But impulsively, Luli leaves home and this journey will “make” her as much as she will “make” it. Setting out for Las Vegas, seeking the commercial love – she’ll instead find an edgier, more rock ’n’ roll one. After all, this film is set in America – not the United States, not NYC or LA or any of the town that gets initials – but a classic America, the one in which Elvis and Marilyn are watching over every diner.
Director Derick Martini and writer Andrea Portes – adapting her first novel – captured the textures of Americana, and cinematographer Frank Godwin shooting 35mm anamorphic perfectly, irresistibly puts into images the emotional universe Martini orchestrates. The colors are washed-out, giving the picture a timeless feel. This film could take place in the 80s or 70s, and for all we know this could even be the 60s if it didn’t reference Dirty Harry (in a great mirror scene, crossing Eastwood lines & Bickle’s persona, with the sweetness of Moretz, undeniably on par with Elle Fanning as the best of their age range). Yes, there’d be some minor anachronisms if Hick took place in, say, 1961 (accessories mostly) – but the appeal of the world that has been recreated is such it truly echoes back to the feel of Huston’s The Misfits or Malick’s Badlands.
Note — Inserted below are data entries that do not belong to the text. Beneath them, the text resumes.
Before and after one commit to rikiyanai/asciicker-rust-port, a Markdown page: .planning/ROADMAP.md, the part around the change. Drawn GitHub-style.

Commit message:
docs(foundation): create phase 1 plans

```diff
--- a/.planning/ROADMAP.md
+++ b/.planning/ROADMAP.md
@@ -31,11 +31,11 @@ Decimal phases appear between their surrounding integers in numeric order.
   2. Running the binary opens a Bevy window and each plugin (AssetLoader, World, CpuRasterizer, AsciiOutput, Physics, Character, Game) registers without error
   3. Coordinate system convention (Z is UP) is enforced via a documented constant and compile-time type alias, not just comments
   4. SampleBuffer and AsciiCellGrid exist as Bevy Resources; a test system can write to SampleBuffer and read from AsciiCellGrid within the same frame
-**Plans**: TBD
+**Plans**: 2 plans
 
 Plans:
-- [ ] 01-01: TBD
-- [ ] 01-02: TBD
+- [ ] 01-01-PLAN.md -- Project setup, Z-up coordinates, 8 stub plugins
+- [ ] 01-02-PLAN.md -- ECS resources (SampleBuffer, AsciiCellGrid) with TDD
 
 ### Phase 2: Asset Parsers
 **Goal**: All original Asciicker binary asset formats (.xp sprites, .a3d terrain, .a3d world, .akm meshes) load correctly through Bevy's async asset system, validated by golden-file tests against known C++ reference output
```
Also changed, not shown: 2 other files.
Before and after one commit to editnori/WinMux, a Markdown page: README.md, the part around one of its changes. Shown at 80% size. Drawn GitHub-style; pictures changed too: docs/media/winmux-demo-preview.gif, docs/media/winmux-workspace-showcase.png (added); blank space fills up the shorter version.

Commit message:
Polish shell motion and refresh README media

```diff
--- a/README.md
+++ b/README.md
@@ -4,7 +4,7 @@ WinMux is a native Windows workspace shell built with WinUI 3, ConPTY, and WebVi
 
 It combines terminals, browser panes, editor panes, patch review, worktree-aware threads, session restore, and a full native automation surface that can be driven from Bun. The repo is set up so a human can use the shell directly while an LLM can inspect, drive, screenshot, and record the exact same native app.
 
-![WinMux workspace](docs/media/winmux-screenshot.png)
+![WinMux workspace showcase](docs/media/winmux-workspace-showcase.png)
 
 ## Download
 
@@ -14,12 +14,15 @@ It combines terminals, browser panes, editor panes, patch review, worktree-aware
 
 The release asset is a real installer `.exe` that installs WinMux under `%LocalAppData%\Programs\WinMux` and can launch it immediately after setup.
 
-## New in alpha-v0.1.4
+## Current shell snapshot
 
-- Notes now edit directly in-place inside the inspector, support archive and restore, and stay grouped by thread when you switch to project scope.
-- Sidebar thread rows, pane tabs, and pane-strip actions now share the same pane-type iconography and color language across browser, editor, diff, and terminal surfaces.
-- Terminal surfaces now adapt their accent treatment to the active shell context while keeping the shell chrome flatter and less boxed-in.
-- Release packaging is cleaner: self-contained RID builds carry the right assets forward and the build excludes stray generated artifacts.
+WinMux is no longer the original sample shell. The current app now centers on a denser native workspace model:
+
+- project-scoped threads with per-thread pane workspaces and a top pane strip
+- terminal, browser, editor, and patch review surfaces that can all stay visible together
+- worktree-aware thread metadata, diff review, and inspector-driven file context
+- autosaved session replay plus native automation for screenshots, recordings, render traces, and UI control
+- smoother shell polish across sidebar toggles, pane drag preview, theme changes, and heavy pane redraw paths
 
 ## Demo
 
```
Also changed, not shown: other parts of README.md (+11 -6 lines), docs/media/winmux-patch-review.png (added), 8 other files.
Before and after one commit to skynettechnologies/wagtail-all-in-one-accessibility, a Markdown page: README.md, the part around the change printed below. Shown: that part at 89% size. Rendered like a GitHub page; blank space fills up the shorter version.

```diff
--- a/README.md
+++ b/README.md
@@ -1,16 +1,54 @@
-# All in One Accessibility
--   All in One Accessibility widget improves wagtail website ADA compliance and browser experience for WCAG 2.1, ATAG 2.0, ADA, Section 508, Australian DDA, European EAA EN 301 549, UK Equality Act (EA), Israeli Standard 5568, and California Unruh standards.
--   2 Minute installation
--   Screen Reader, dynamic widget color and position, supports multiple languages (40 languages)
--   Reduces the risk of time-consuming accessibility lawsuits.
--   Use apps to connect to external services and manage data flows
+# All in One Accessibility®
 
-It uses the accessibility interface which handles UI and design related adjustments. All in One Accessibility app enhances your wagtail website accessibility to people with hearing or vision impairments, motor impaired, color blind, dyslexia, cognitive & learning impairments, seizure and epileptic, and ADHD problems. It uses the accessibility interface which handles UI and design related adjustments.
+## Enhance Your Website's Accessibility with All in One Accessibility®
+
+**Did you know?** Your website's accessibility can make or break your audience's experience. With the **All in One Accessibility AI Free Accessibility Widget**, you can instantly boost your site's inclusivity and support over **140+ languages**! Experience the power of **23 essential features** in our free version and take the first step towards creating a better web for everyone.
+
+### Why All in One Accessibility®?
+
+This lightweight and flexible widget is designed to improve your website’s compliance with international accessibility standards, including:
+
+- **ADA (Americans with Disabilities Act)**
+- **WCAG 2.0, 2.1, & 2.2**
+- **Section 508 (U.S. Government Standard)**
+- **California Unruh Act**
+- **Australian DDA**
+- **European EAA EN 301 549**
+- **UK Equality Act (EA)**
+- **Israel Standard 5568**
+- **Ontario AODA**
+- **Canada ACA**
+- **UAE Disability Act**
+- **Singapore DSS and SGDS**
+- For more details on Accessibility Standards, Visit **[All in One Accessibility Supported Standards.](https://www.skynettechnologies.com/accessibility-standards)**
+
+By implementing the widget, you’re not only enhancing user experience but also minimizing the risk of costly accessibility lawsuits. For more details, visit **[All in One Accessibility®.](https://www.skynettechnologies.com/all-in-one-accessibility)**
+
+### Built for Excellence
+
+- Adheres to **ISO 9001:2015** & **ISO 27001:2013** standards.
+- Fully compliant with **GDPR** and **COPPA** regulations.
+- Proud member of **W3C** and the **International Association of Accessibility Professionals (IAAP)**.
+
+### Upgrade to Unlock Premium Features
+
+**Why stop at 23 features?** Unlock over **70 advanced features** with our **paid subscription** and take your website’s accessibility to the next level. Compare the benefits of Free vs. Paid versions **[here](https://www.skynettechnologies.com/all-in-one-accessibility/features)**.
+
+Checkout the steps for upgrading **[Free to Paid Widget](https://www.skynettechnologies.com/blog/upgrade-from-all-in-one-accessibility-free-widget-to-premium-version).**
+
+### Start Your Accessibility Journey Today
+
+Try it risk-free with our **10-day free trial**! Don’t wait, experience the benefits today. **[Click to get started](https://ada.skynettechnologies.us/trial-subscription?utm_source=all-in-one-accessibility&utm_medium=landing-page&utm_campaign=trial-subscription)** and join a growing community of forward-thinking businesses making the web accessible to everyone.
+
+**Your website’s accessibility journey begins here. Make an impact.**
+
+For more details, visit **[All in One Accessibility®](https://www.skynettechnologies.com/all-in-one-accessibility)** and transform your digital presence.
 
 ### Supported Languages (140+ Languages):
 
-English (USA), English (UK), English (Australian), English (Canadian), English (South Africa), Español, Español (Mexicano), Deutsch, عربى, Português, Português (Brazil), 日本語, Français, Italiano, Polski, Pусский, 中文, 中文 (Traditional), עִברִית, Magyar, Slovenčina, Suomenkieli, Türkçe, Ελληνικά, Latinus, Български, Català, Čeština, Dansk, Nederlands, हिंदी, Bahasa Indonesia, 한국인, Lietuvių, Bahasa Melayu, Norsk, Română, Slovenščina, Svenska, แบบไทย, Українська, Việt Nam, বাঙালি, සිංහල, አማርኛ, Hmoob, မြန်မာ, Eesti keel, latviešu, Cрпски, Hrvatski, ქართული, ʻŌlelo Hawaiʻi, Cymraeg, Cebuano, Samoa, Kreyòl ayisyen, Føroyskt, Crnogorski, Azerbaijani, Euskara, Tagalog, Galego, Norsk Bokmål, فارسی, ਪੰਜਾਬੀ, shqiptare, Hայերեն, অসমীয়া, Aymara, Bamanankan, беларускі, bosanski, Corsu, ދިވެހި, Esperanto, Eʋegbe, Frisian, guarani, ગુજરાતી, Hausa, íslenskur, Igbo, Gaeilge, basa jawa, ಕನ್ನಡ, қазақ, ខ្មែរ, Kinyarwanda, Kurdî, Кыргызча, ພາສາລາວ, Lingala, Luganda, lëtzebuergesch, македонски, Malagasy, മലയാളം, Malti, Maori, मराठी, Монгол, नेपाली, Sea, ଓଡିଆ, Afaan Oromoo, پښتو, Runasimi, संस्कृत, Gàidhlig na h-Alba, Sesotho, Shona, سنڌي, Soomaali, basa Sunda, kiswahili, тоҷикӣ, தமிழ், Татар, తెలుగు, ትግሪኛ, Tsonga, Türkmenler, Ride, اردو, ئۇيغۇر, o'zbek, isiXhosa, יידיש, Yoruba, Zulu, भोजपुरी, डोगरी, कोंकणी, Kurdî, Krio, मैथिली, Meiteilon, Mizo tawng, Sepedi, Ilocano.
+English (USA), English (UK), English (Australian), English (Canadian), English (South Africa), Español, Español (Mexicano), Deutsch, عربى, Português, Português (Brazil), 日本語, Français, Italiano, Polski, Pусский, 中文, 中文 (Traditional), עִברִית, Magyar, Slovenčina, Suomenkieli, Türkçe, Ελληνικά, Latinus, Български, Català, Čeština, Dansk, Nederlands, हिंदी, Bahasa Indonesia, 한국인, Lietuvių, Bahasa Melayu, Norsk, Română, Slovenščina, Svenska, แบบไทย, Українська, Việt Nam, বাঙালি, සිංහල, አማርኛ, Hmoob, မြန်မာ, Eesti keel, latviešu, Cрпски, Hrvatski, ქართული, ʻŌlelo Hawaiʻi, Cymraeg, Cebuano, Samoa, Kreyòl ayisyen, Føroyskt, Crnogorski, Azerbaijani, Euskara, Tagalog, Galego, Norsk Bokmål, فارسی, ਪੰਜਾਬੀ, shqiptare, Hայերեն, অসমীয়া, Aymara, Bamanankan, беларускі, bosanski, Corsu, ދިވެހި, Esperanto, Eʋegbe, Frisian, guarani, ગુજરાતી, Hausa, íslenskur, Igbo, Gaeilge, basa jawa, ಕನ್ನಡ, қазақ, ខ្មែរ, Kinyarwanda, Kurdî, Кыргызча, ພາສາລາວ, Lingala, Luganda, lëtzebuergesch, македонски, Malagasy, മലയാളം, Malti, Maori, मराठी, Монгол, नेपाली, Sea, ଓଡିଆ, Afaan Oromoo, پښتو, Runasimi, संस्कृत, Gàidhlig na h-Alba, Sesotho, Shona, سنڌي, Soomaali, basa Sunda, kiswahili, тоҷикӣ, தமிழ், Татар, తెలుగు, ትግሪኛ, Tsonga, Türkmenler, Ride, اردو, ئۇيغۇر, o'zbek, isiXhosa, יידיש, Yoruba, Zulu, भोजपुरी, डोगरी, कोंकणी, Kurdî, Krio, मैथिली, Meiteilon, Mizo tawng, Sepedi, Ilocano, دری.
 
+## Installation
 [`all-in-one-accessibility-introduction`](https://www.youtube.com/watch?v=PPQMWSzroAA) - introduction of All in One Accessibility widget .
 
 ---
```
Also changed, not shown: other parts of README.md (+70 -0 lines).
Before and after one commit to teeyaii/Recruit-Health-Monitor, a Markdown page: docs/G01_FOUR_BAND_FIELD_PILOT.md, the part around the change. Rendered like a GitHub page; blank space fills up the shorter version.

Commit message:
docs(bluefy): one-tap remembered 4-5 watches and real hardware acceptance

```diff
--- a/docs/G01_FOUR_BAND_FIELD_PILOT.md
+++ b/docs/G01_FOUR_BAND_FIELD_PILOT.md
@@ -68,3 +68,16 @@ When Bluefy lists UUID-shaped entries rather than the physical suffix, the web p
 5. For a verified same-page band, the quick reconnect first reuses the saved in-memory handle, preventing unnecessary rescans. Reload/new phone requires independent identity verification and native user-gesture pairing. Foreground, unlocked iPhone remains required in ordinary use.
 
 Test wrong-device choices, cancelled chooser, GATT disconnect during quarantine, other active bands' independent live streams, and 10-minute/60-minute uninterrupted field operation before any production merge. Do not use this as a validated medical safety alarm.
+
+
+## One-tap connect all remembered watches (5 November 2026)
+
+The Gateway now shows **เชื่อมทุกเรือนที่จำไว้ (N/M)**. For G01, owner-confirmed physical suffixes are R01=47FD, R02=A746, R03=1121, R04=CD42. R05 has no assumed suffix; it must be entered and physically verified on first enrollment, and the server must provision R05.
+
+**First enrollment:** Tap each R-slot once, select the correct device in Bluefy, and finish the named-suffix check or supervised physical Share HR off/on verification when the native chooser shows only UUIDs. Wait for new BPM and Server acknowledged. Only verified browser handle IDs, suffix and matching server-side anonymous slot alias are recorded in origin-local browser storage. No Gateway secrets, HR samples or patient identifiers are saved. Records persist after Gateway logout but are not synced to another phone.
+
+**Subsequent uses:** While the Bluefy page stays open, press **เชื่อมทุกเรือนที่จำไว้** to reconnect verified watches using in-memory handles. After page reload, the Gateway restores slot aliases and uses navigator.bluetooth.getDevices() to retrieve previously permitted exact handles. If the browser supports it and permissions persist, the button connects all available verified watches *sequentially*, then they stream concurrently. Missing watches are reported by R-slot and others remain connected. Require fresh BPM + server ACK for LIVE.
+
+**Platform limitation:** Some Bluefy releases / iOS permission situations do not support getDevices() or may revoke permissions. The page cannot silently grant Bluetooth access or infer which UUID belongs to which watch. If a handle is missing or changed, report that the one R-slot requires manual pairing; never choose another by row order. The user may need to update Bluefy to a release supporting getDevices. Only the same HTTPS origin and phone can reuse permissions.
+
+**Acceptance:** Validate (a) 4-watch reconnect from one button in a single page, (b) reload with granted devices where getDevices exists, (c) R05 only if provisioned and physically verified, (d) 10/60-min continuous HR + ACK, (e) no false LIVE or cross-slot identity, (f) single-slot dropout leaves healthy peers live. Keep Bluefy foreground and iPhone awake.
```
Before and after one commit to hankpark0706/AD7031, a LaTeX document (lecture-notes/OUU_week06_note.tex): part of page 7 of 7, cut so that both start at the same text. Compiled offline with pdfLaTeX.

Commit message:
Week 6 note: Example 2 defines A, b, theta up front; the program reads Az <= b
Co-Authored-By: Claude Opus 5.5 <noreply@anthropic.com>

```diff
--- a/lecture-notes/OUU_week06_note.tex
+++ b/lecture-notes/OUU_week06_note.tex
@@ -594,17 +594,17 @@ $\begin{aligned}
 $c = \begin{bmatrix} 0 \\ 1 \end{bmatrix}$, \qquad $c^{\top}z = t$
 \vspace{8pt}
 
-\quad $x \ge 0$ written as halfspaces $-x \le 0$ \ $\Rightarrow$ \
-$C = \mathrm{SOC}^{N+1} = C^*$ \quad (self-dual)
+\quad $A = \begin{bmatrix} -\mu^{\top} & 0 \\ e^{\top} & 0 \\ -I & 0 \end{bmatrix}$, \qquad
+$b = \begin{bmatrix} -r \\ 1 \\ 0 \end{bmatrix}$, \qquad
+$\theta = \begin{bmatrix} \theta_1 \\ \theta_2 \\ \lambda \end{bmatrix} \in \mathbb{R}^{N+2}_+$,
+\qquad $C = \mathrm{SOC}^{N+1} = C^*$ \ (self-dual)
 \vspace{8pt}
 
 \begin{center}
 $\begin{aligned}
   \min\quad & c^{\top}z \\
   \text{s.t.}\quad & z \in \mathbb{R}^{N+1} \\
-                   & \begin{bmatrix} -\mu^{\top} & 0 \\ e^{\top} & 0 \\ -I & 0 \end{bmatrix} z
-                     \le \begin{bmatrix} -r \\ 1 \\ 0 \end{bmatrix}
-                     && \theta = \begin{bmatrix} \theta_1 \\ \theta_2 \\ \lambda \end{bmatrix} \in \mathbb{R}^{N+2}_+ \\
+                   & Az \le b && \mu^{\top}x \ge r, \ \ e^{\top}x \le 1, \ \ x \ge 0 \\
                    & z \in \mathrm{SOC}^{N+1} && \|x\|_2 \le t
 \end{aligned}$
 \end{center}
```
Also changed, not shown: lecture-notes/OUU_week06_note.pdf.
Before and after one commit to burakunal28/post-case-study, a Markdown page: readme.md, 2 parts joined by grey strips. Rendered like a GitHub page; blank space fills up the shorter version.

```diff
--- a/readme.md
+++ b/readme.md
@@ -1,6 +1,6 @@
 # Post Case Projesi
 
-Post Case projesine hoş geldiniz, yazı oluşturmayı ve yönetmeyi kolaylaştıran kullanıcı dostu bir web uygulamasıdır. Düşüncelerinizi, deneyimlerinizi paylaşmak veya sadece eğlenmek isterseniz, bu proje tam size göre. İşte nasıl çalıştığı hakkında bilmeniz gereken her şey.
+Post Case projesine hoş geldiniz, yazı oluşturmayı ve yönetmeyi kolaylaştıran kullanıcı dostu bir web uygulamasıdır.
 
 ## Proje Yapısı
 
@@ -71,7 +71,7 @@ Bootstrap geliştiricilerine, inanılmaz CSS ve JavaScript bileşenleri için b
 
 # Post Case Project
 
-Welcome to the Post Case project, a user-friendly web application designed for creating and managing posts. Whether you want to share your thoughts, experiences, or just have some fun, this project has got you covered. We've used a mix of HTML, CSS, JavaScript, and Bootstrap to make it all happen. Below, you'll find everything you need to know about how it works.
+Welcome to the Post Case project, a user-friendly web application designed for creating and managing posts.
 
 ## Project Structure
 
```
The early scenes between Luli and the charismatic Eddie Reymane, in a star-making turn, have hints of the first half-hour of Bonnie and Clyde. And the poetic-realist use of the American landscape is as controlled as that of Days of Heaven.
But whereas Malick indulges in evoking – too much evoking killing the narrative – Martini never loses grip of his characters – they are the one carrying the multi-layered narrative. He knows that plot is a device and the heart of storytelling lies in knowing your characters well enough so that when confronted with life’s exigencies, they will behave in certain, idiosyncratic ways, which are theirs and theirs alone. Because that is who they are. Martini, in his sophomore effort, proves that he has great faith in the medium (and art) of film: something certain filmmakers never obtain in a lifetime… In that, he is close to his mentor, Martin Scorsese (the former produced Martini’s first, autobiographical film Lymelife – a delicate, subtle coming-of-age tale) because both filmmakers seem to share the same wealth of inspirations, and understanding that films are improved upon by intertextuality and yet originate through personal and spiritual expression.
I have an instinct that 15 years from now, we’ll be comparing filmmakers to Martini. In other words, he is here for the long run, and it’s a pretty exciting feeling to know we have another great director to add onto the list, and more importantly, to watch and… re-watch. This is only the beginning; Hick is to Martini’s filmmography what Alice Doesn’t Live Here Anymore is to Scorsese, or what Mickey One is to Arthur Penn. The film that takes them out of their comfort zone, sees them do brilliantly and foreshadows their moment of “revelation” to the world: Taxi Driver or Bonnie and Clyde.
That nowadays such a feat as Hick is not only tried – but also achieved – deserves high praise; one that fellow film critics have replaced by accusations of pedophilia or trash. When they should have realized and appreciated the anti-materialist subtext, they accused Martini of objectifying his 13-year old lead. When they should have accused Gaspar Noé (at least partially) of trash, they deemed the story of a little girl looking for love immoral.
There’s great morality at work here. There’s the belief that one day love will find us – if we don’t find it before. Hick exudes the rough-edged feeling of being alive. No matter the cost.